# Task inputs:
*** Begin section ***

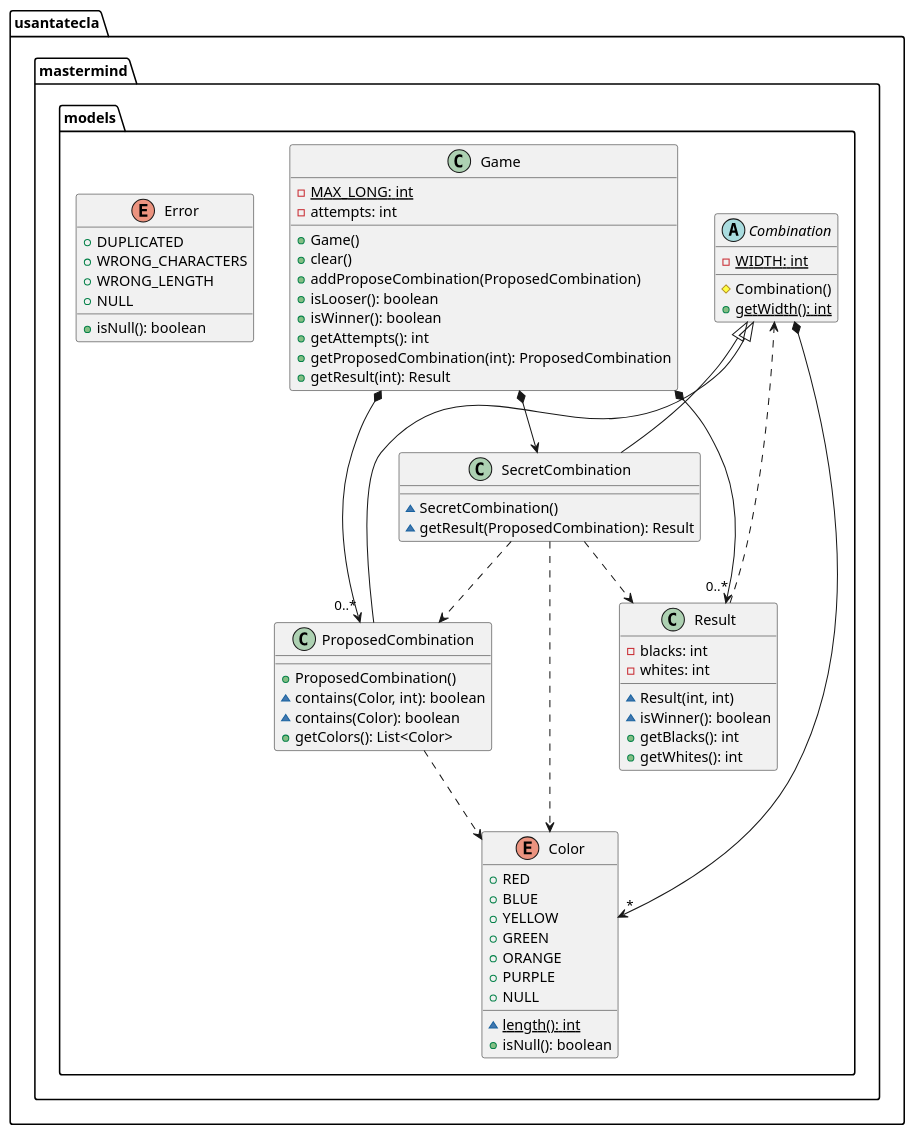
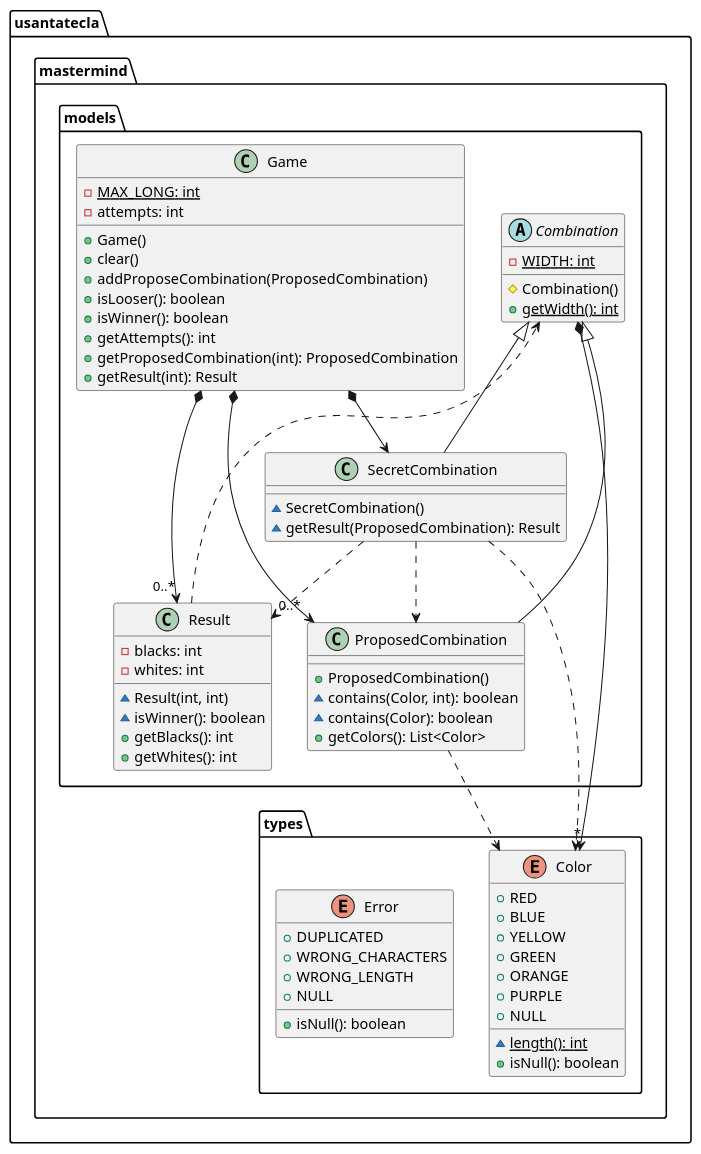
Before and after one commit to SantaTecla-mastermind/solution.java.swing.socket.sql: the fifth of 6 diagrams in documentView/withFactoryMethod/docs/diagrams/src/paquetes.plantuml, drawn with PlantUML. The commit also changed 32 other files, not shown here.

Commit message:
[mvp.pm.basic] Changed Color & Error to types package and added test for Controllers

```diff
--- a/documentView/withFactoryMethod/docs/diagrams/src/paquetes.plantuml
+++ b/documentView/withFactoryMethod/docs/diagrams/src/paquetes.plantuml
@@ -346,74 +346,74 @@
 @startuml usantatecla.mastermind.models
 abstract class usantatecla.mastermind.models.Combination {
 - {static} WIDTH: int
 # Combination()
 + {static} getWidth(): int
 }
-usantatecla.mastermind.models.Combination *-down-> "*" usantatecla.mastermind.models.Color
+usantatecla.mastermind.models.Combination *-down-> "*" usantatecla.mastermind.types.Color
 
 class usantatecla.mastermind.models.Game {
 - {static} MAX_LONG: int
 - attempts: int
 + Game()
 + clear()
 + addProposeCombination(ProposedCombination)
 + isLooser(): boolean
 + isWinner(): boolean
 + getAttempts(): int
 + getProposedCombination(int): ProposedCombination
 + getResult(int): Result
 }
 usantatecla.mastermind.models.Game *-down-> usantatecla.mastermind.models.SecretCombination
 usantatecla.mastermind.models.Game *-down-> "0..*" usantatecla.mastermind.models.Result
 usantatecla.mastermind.models.Game *-down-> "0..*" usantatecla.mastermind.models.ProposedCombination
 
 class usantatecla.mastermind.models.ProposedCombination {
 + ProposedCombination()
 ~ contains(Color, int): boolean
 ~ contains(Color): boolean
 + getColors(): List<Color>
 }
 usantatecla.mastermind.models.Combination <|-down- usantatecla.mastermind.models.ProposedCombination
-usantatecla.mastermind.models.ProposedCombination ..> usantatecla.mastermind.models.Color
+usantatecla.mastermind.models.ProposedCombination ..> usantatecla.mastermind.types.Color
 
 class usantatecla.mastermind.models.SecretCombination {
 ~ SecretCombination()
 ~ getResult(ProposedCombination): Result
 }
 usantatecla.mastermind.models.Combination <|-down- usantatecla.mastermind.models.SecretCombination
 usantatecla.mastermind.models.SecretCombination ..> usantatecla.mastermind.models.Result
 usantatecla.mastermind.models.SecretCombination ..> usantatecla.mastermind.models.ProposedCombination
-usantatecla.mastermind.models.SecretCombination ..> usantatecla.mastermind.models.Color
+usantatecla.mastermind.models.SecretCombination ..> usantatecla.mastermind.types.Color
 
 class usantatecla.mastermind.models.Result {
 - blacks: int
 - whites: int
 ~ Result(int, int)
 ~ isWinner(): boolean
 + getBlacks(): int
 + getWhites(): int
 }
 
 usantatecla.mastermind.models.Result -down..> usantatecla.mastermind.models.Combination
 
-enum usantatecla.mastermind.models.Color {
+enum usantatecla.mastermind.types.Color {
 + RED
 + BLUE
 + YELLOW
 + GREEN
 + ORANGE
 + PURPLE
 + NULL
 ~ {static} length(): int
 + isNull(): boolean
 }
 
-enum usantatecla.mastermind.models.Error {
+enum usantatecla.mastermind.types.Error {
 + DUPLICATED
 + WRONG_CHARACTERS
 + WRONG_LENGTH
 + NULL
 + isNull(): boolean
 }
 
 @enduml
```
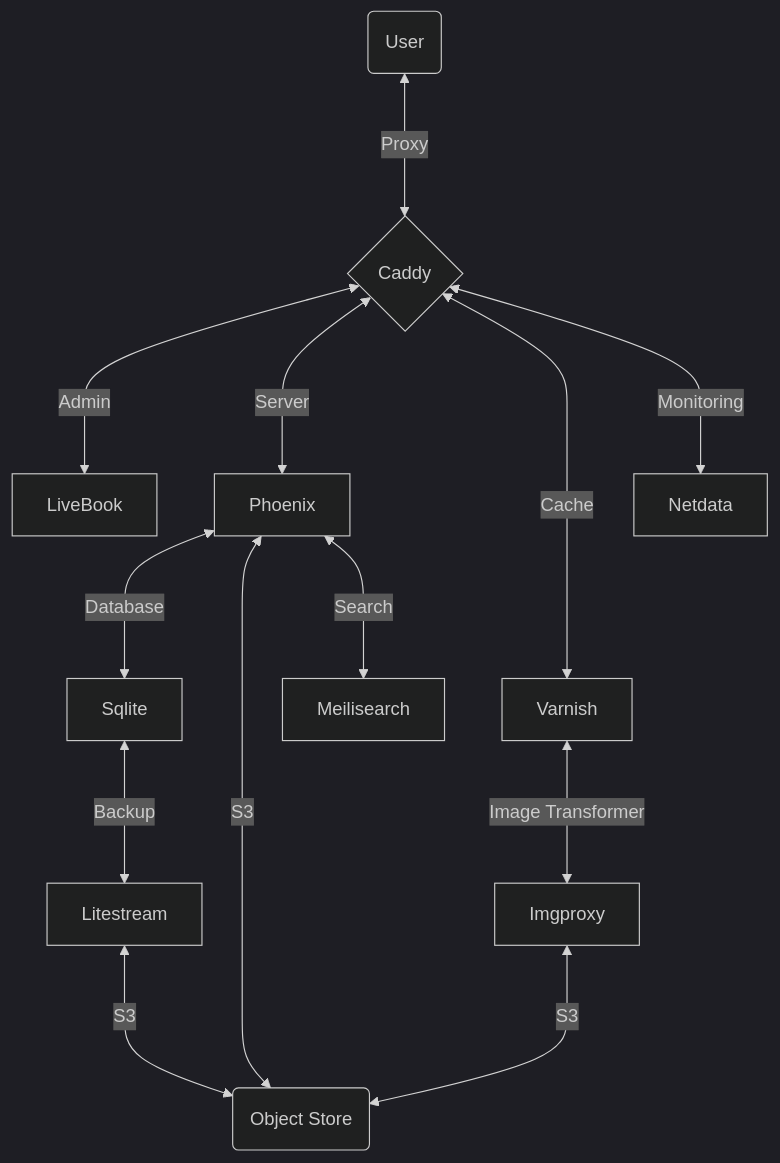
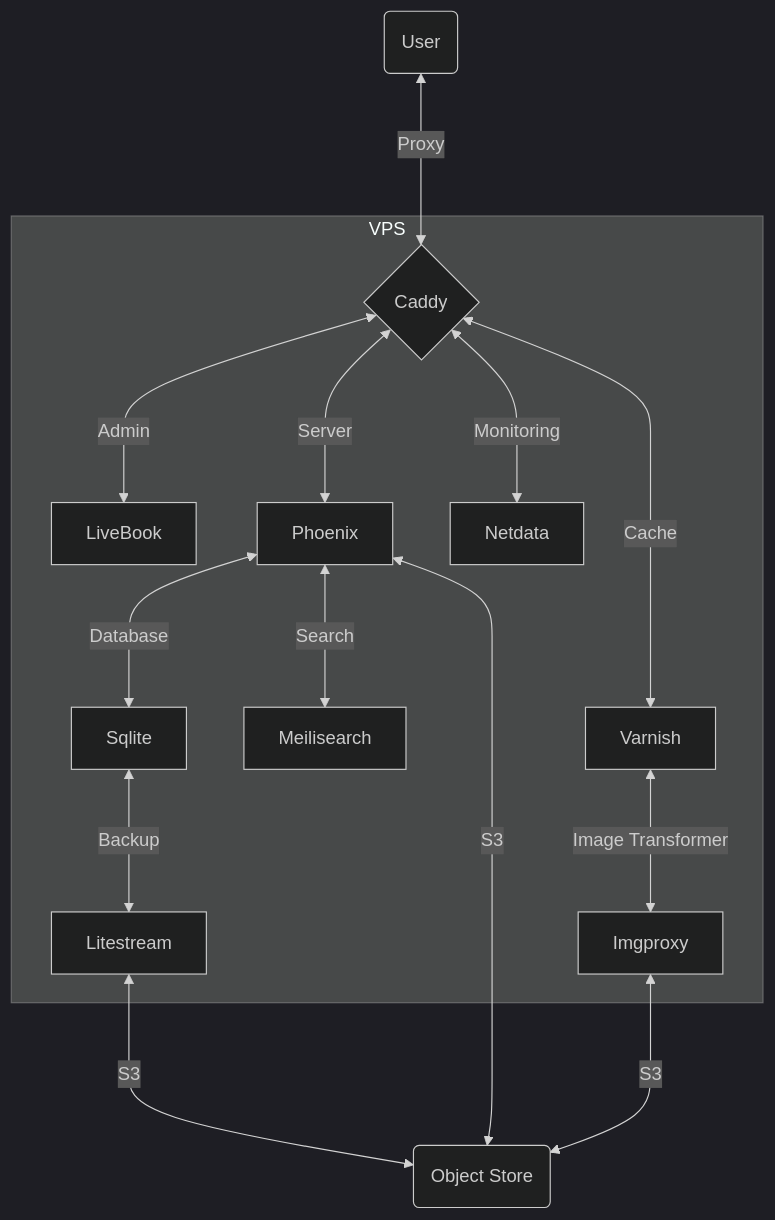
One commit to derpycoder/derpy_tools changed the diagram in README.md. Above: the diagram before and after it, drawn with Mermaid (dark theme). The commit also changed 1 other file, not shown here.

Commit message:
Updated Architecture.

````diff
--- a/README.md
+++ b/README.md
@@ -36,22 +36,20 @@
 ```mermaid
 graph TD
 
-C{Caddy} <---> |Admin| LiveBook
+U(User) <---> |Proxy| C{Caddy}
 
-U(User) <---> |Proxy| C{Caddy}
-C{Caddy} <---> |Server| Phoenix
+subgraph VPS
+  C{Caddy} <---> |Admin| LiveBook
+  C{Caddy} <---> |Server| Phoenix
+  Phoenix <---> |Database| Sqlite
+  Sqlite <---> |Backup| Litestream
+  Phoenix <---> |Search| Meilisearch
+  C{Caddy} <---> |Monitoring| Netdata
+  C{Caddy} <---> |Cache| Varnish
+  Varnish <---> |Image Transformer| Imgproxy
+end
 
-Phoenix <---> |Database| Sqlite
 Phoenix <---> |S3| S3(Object Store)
-
-Phoenix <---> |Search| Meilisearch
-
-C{Caddy} <---> |Cache| Varnish
-Varnish <---> |Image Transformer| Imgproxy
 Imgproxy <---> |S3| S3(Object Store)
-
-Sqlite <---> |Backup| Litestream
 Litestream <---> |S3| S3(Object Store)
-
-C{Caddy} <---> |Monitoring| Netdata
 ```
````
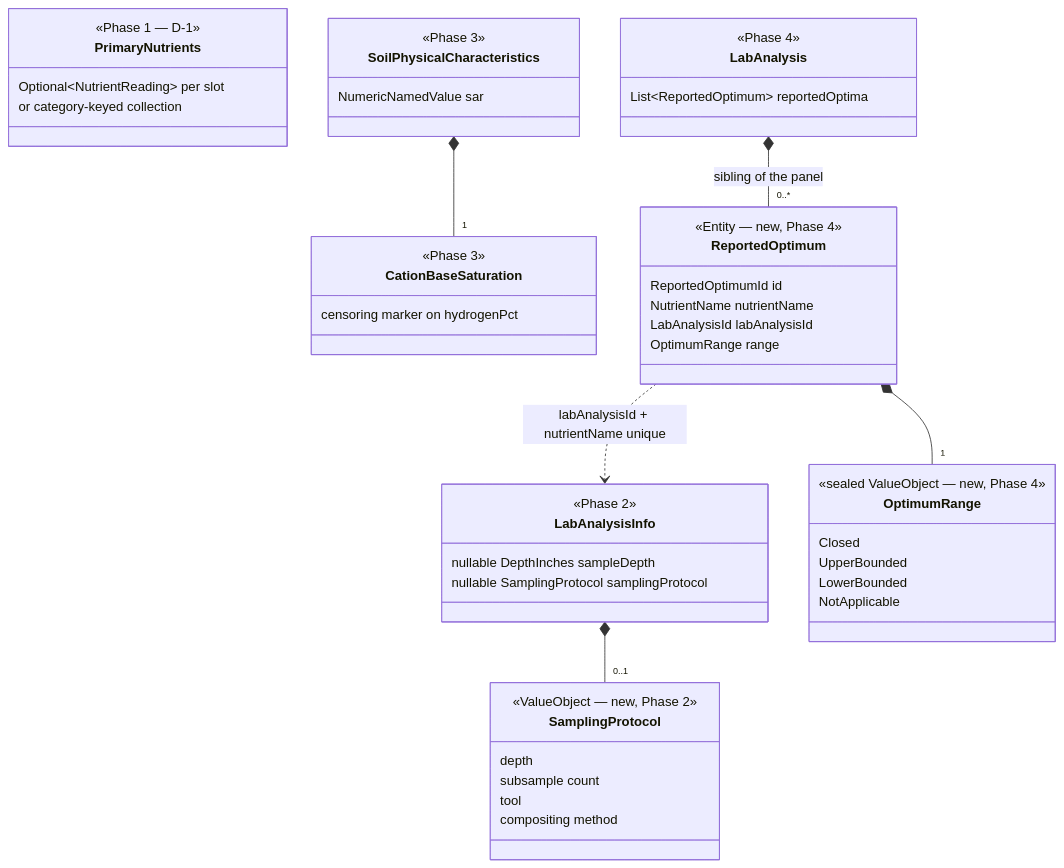
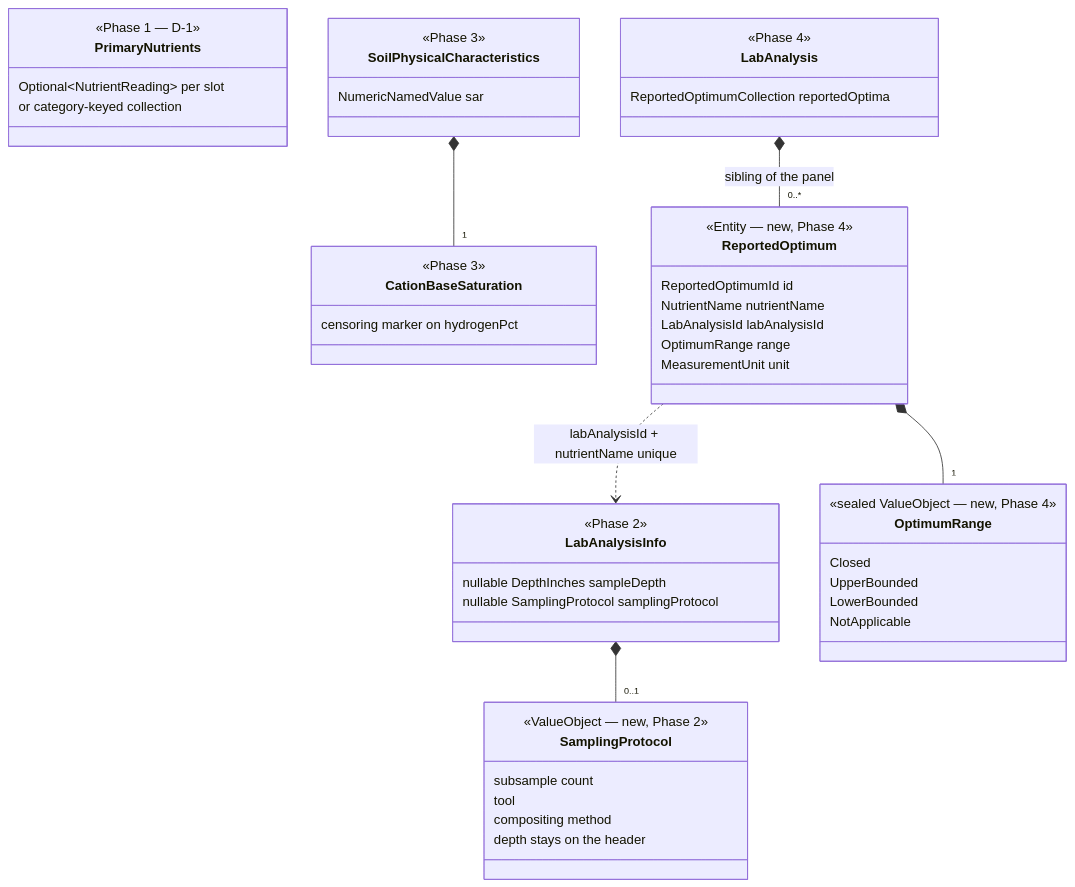
One commit to pway99/naturalist changed the second of 2 diagrams in docs/soil-status-implementation-plan.md. Above: the diagram before and after it, drawn with Mermaid. The commit also changed other lines of this file and 23 other files, not shown here.

````diff
--- a/docs/soil-status-implementation-plan.md
+++ b/docs/soil-status-implementation-plan.md
@@ -151,61 +190,62 @@
 ```mermaid
 classDiagram
     direction TB
 
     class PrimaryNutrients {
         <<Phase 1 — D-1>>
         Optional~NutrientReading~ per slot
         or category-keyed collection
     }
 
     class LabAnalysisInfo {
         <<Phase 2>>
         nullable DepthInches sampleDepth
         nullable SamplingProtocol samplingProtocol
     }
 
     class SamplingProtocol {
         <<ValueObject — new, Phase 2>>
-        depth
         subsample count
         tool
         compositing method
+        depth stays on the header
     }
 
     class SoilPhysicalCharacteristics {
         <<Phase 3>>
         NumericNamedValue sar
     }
 
     class CationBaseSaturation {
         <<Phase 3>>
         censoring marker on hydrogenPct
     }
 
     class LabAnalysis {
         <<Phase 4>>
-        List~ReportedOptimum~ reportedOptima
+        ReportedOptimumCollection reportedOptima
     }
 
     class ReportedOptimum {
         <<Entity — new, Phase 4>>
         ReportedOptimumId id
         NutrientName nutrientName
         LabAnalysisId labAnalysisId
         OptimumRange range
+        MeasurementUnit unit
     }
 
     class OptimumRange {
         <<sealed ValueObject — new, Phase 4>>
         Closed
         UpperBounded
         LowerBounded
         NotApplicable
     }
 
     LabAnalysisInfo *-- "0..1" SamplingProtocol
     SoilPhysicalCharacteristics *-- "1" CationBaseSaturation
     LabAnalysis *-- "0..*" ReportedOptimum : sibling of the panel
     ReportedOptimum *-- "1" OptimumRange
     ReportedOptimum ..> LabAnalysisInfo : labAnalysisId + nutrientName unique
 ```
````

*** End section ***

# Instructions to follow:
Each line in the data that holds the word "Result" must be copied.

# Answer to the exercise:
 + getResult(int): Result
 usantatecla.mastermind.models.Game *-down-> "0..*" usantatecla.mastermind.models.Result
 ~ getResult(ProposedCombination): Result
 usantatecla.mastermind.models.SecretCombination ..> usantatecla.mastermind.models.Result
 class usantatecla.mastermind.models.Result {
 ~ Result(int, int)
 usantatecla.mastermind.models.Result -down..> usantatecla.mastermind.models.Combination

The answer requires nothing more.